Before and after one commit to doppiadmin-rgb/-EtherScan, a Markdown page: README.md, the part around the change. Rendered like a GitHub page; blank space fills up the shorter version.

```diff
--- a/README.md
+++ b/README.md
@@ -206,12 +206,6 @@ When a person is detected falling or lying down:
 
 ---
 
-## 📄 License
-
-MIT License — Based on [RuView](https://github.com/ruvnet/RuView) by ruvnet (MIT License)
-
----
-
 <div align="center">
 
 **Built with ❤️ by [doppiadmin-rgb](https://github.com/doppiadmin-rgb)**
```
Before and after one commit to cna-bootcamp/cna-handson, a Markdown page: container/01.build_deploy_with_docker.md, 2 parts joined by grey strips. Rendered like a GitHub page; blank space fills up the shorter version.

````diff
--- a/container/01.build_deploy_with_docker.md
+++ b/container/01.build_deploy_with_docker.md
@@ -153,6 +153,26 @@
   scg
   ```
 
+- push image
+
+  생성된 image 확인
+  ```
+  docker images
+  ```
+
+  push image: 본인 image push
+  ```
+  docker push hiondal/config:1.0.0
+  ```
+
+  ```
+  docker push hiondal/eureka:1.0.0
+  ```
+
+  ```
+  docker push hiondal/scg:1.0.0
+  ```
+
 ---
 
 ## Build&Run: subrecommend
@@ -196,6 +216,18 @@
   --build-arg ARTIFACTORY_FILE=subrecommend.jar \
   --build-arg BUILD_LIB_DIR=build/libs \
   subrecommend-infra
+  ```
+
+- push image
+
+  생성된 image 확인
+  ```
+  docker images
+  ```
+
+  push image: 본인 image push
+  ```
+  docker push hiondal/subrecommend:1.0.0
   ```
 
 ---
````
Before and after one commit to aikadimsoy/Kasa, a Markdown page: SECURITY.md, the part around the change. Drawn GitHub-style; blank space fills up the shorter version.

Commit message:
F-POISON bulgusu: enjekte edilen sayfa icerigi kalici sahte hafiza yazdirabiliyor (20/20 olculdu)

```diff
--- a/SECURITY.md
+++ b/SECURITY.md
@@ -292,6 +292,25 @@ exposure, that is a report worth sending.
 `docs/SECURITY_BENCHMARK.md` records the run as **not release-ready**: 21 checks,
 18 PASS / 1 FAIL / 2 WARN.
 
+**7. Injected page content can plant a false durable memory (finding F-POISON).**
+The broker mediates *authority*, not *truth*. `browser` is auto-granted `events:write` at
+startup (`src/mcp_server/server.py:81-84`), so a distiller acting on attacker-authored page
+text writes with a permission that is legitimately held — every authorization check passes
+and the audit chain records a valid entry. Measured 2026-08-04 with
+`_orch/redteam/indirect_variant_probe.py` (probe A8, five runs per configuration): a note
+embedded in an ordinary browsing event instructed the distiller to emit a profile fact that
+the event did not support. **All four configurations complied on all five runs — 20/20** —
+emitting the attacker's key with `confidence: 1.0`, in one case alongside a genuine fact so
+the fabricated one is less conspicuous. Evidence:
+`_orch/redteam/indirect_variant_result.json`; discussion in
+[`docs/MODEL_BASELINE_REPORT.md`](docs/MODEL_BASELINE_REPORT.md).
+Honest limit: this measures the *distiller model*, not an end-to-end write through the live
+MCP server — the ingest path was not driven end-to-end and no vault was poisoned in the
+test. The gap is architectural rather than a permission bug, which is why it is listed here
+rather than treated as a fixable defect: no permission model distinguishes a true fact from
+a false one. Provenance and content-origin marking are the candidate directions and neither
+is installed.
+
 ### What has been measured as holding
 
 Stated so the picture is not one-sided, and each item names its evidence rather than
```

ASSIGNMENT | Where does the string "around" occur in the listing above? Return every line that contains it.

RESULT OF THE EXERCISE |
Before and after one commit to doppiadmin-rgb/-EtherScan, a Markdown page: README.md, the part around the change. Rendered like a GitHub page; blank space fills up the shorter version.
Before and after one commit to aikadimsoy/Kasa, a Markdown page: SECURITY.md, the part around the change. Drawn GitHub-style; blank space fills up the shorter version.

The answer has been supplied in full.